- [What to work on] Please restate the data exactly, from the first line to the last.

- [Supplied information]

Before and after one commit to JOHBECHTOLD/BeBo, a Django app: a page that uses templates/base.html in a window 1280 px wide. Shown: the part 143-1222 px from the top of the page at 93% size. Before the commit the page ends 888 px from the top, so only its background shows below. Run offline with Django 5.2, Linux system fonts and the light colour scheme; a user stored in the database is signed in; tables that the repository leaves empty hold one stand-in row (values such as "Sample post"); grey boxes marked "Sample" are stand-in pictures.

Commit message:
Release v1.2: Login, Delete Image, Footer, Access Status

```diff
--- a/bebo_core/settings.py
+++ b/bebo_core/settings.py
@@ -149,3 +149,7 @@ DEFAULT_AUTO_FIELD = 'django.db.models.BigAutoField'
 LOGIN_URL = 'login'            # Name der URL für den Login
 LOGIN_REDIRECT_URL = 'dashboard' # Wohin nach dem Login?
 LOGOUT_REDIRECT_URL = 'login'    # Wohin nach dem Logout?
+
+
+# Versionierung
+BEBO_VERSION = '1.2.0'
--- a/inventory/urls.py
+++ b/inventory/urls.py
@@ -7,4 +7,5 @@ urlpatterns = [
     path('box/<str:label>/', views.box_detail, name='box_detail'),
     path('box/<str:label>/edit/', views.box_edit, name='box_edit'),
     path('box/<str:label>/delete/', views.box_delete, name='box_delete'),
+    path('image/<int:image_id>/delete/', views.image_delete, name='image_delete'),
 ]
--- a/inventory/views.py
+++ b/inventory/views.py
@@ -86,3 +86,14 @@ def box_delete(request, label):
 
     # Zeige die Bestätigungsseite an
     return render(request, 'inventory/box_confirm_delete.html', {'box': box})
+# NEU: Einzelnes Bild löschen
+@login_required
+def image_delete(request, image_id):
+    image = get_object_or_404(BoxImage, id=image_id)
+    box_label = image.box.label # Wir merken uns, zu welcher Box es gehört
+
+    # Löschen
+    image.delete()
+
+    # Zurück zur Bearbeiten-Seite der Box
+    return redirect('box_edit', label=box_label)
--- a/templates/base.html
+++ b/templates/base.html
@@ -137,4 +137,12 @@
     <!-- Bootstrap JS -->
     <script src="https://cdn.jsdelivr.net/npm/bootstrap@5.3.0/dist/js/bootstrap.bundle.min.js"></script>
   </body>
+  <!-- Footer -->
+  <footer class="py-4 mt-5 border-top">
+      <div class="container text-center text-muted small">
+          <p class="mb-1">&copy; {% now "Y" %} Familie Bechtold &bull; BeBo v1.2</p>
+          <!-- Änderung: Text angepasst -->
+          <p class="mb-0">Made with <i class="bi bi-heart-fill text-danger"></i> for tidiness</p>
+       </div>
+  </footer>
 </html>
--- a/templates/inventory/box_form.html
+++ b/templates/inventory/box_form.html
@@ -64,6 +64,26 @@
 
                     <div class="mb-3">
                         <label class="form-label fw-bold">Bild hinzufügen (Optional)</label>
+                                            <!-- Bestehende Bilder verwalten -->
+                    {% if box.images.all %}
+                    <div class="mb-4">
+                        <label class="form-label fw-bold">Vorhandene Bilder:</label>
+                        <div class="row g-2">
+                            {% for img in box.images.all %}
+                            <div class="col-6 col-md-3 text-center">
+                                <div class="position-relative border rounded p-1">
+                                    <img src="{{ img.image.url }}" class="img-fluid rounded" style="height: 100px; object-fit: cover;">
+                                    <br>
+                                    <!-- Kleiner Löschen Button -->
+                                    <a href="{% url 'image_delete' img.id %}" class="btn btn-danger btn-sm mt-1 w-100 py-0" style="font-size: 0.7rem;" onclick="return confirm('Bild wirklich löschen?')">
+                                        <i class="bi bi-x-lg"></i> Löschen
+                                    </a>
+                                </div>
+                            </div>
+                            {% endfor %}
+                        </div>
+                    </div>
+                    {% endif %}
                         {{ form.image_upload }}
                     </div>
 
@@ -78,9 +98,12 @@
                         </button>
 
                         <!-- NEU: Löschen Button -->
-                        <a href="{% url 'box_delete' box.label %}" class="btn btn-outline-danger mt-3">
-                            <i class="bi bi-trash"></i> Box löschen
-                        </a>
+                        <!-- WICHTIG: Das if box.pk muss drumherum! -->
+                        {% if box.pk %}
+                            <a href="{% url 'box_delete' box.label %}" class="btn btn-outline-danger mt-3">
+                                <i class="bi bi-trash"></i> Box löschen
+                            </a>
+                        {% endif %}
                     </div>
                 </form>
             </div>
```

- [Result of this exercise]
Before and after one commit to JOHBECHTOLD/BeBo, a Django app: a page that uses templates/base.html in a window 1280 px wide. Shown: the part 143-1222 px from the top of the page at 93% size. Before the commit the page ends 888 px from the top, so only its background shows below. Run offline with Django 5.2, Linux system fonts and the light colour scheme; a user stored in the database is signed in; tables that the repository leaves empty hold one stand-in row (values such as "Sample post"); grey boxes marked "Sample" are stand-in pictures.

Commit message:
Release v1.2: Login, Delete Image, Footer, Access Status

```diff
--- a/bebo_core/settings.py
+++ b/bebo_core/settings.py
@@ -149,3 +149,7 @@ DEFAULT_AUTO_FIELD = 'django.db.models.BigAutoField'
 LOGIN_URL = 'login'            # Name der URL für den Login
 LOGIN_REDIRECT_URL = 'dashboard' # Wohin nach dem Login?
 LOGOUT_REDIRECT_URL = 'login'    # Wohin nach dem Logout?
+
+
+# Versionierung
+BEBO_VERSION = '1.2.0'
--- a/inventory/urls.py
+++ b/inventory/urls.py
@@ -7,4 +7,5 @@ urlpatterns = [
     path('box/<str:label>/', views.box_detail, name='box_detail'),
     path('box/<str:label>/edit/', views.box_edit, name='box_edit'),
     path('box/<str:label>/delete/', views.box_delete, name='box_delete'),
+    path('image/<int:image_id>/delete/', views.image_delete, name='image_delete'),
 ]
--- a/inventory/views.py
+++ b/inventory/views.py
@@ -86,3 +86,14 @@ def box_delete(request, label):
 
     # Zeige die Bestätigungsseite an
     return render(request, 'inventory/box_confirm_delete.html', {'box': box})
+# NEU: Einzelnes Bild löschen
+@login_required
+def image_delete(request, image_id):
+    image = get_object_or_404(BoxImage, id=image_id)
+    box_label = image.box.label # Wir merken uns, zu welcher Box es gehört
+
+    # Löschen
+    image.delete()
+
+    # Zurück zur Bearbeiten-Seite der Box
+    return redirect('box_edit', label=box_label)
--- a/templates/base.html
+++ b/templates/base.html
@@ -137,4 +137,12 @@
     <!-- Bootstrap JS -->
     <script src="https://cdn.jsdelivr.net/npm/bootstrap@5.3.0/dist/js/bootstrap.bundle.min.js"></script>
   </body>
+  <!-- Footer -->
+  <footer class="py-4 mt-5 border-top">
+      <div class="container text-center text-muted small">
+          <p class="mb-1">&copy; {% now "Y" %} Familie Bechtold &bull; BeBo v1.2</p>
+          <!-- Änderung: Text angepasst -->
+          <p class="mb-0">Made with <i class="bi bi-heart-fill text-danger"></i> for tidiness</p>
+       </div>
+  </footer>
 </html>
--- a/templates/inventory/box_form.html
+++ b/templates/inventory/box_form.html
@@ -64,6 +64,26 @@
 
                     <div class="mb-3">
                         <label class="form-label fw-bold">Bild hinzufügen (Optional)</label>
+                                            <!-- Bestehende Bilder verwalten -->
+                    {% if box.images.all %}
+                    <div class="mb-4">
+                        <label class="form-label fw-bold">Vorhandene Bilder:</label>
+                        <div class="row g-2">
+                            {% for img in box.images.all %}
+                            <div class="col-6 col-md-3 text-center">
+                                <div class="position-relative border rounded p-1">
+                                    <img src="{{ img.image.url }}" class="img-fluid rounded" style="height: 100px; object-fit: cover;">
+                                    <br>
+                                    <!-- Kleiner Löschen Button -->
+                                    <a href="{% url 'image_delete' img.id %}" class="btn btn-danger btn-sm mt-1 w-100 py-0" style="font-size: 0.7rem;" onclick="return confirm('Bild wirklich löschen?')">
+                                        <i class="bi bi-x-lg"></i> Löschen
+                                    </a>
+                                </div>
+                            </div>
+                            {% endfor %}
+                        </div>
+                    </div>
+                    {% endif %}
                         {{ form.image_upload }}
                     </div>
 
@@ -78,9 +98,12 @@
                         </button>
 
                         <!-- NEU: Löschen Button -->
-                        <a href="{% url 'box_delete' box.label %}" class="btn btn-outline-danger mt-3">
-                            <i class="bi bi-trash"></i> Box löschen
-                        </a>
+                        <!-- WICHTIG: Das if box.pk muss drumherum! -->
+                        {% if box.pk %}
+                            <a href="{% url 'box_delete' box.label %}" class="btn btn-outline-danger mt-3">
+                                <i class="bi bi-trash"></i> Box löschen
+                            </a>
+                        {% endif %}
                     </div>
                 </form>
             </div>
```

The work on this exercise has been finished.